» **Assignment**:
Search each line of the data for the word "flex"; copy every line where it is found.

» **Dataset records**:
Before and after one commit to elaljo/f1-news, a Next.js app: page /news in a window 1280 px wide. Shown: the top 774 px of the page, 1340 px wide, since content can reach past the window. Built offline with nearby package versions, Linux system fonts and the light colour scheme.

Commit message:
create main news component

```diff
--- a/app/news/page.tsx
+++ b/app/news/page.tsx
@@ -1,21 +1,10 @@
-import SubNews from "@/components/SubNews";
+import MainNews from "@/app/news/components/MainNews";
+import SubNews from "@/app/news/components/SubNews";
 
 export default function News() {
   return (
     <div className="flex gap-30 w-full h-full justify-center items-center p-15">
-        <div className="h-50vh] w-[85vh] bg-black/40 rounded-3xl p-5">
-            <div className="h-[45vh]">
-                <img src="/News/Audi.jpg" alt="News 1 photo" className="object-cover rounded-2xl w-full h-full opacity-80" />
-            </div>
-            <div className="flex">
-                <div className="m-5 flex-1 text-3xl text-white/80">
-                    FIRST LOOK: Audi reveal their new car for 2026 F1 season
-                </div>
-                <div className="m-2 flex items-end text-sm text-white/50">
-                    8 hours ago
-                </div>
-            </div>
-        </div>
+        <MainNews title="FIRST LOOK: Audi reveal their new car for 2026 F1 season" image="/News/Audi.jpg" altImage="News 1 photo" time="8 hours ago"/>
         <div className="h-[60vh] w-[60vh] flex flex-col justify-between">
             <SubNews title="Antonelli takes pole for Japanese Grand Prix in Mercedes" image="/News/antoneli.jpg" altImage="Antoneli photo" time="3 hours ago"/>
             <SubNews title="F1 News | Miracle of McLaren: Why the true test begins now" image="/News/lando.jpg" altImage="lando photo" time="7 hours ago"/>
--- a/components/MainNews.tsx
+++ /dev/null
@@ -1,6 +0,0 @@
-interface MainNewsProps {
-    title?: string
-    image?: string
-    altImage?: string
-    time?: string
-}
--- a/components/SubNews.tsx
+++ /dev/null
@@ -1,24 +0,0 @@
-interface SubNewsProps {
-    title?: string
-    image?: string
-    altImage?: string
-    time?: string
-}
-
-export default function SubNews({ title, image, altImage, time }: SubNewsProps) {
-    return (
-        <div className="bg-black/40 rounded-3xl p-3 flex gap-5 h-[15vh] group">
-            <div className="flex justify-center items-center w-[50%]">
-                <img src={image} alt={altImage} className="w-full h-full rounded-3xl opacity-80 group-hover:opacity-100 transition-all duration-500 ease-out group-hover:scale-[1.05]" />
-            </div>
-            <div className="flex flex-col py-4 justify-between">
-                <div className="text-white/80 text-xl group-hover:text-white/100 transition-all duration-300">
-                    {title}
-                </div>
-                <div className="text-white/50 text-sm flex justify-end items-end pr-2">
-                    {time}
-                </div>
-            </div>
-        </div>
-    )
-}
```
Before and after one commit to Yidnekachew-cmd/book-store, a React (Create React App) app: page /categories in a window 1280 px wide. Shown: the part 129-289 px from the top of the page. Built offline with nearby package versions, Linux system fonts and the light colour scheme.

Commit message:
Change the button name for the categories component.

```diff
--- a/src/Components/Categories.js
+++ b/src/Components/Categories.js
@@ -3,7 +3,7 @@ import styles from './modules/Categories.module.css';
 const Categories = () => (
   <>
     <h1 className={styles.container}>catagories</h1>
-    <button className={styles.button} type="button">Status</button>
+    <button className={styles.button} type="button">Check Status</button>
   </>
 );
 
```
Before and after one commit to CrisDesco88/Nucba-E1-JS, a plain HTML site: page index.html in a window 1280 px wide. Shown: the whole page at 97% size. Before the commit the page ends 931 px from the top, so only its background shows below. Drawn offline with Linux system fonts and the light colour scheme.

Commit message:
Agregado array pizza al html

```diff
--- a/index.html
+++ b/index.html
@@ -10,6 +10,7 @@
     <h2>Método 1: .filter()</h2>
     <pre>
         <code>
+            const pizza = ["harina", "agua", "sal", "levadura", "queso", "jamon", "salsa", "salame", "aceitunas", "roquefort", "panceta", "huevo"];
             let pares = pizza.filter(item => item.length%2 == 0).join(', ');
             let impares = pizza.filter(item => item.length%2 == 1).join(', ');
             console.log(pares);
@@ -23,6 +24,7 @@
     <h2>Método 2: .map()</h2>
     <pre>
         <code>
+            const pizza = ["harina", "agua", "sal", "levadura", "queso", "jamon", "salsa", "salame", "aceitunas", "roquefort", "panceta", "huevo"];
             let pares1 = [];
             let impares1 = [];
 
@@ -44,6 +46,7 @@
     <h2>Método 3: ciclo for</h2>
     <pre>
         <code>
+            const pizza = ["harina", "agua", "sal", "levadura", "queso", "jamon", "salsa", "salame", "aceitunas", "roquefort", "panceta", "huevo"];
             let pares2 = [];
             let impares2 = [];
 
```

» **Output for this exercise**:
     <div className="flex gap-30 w-full h-full justify-center items-center p-15">
-            <div className="flex">
-                <div className="m-5 flex-1 text-3xl text-white/80">
-                <div className="m-2 flex items-end text-sm text-white/50">
         <div className="h-[60vh] w-[60vh] flex flex-col justify-between">
-        <div className="bg-black/40 rounded-3xl p-3 flex gap-5 h-[15vh] group">
-            <div className="flex justify-center items-center w-[50%]">
-            <div className="flex flex-col py-4 justify-between">
-                <div className="text-white/50 text-sm flex justify-end items-end pr-2">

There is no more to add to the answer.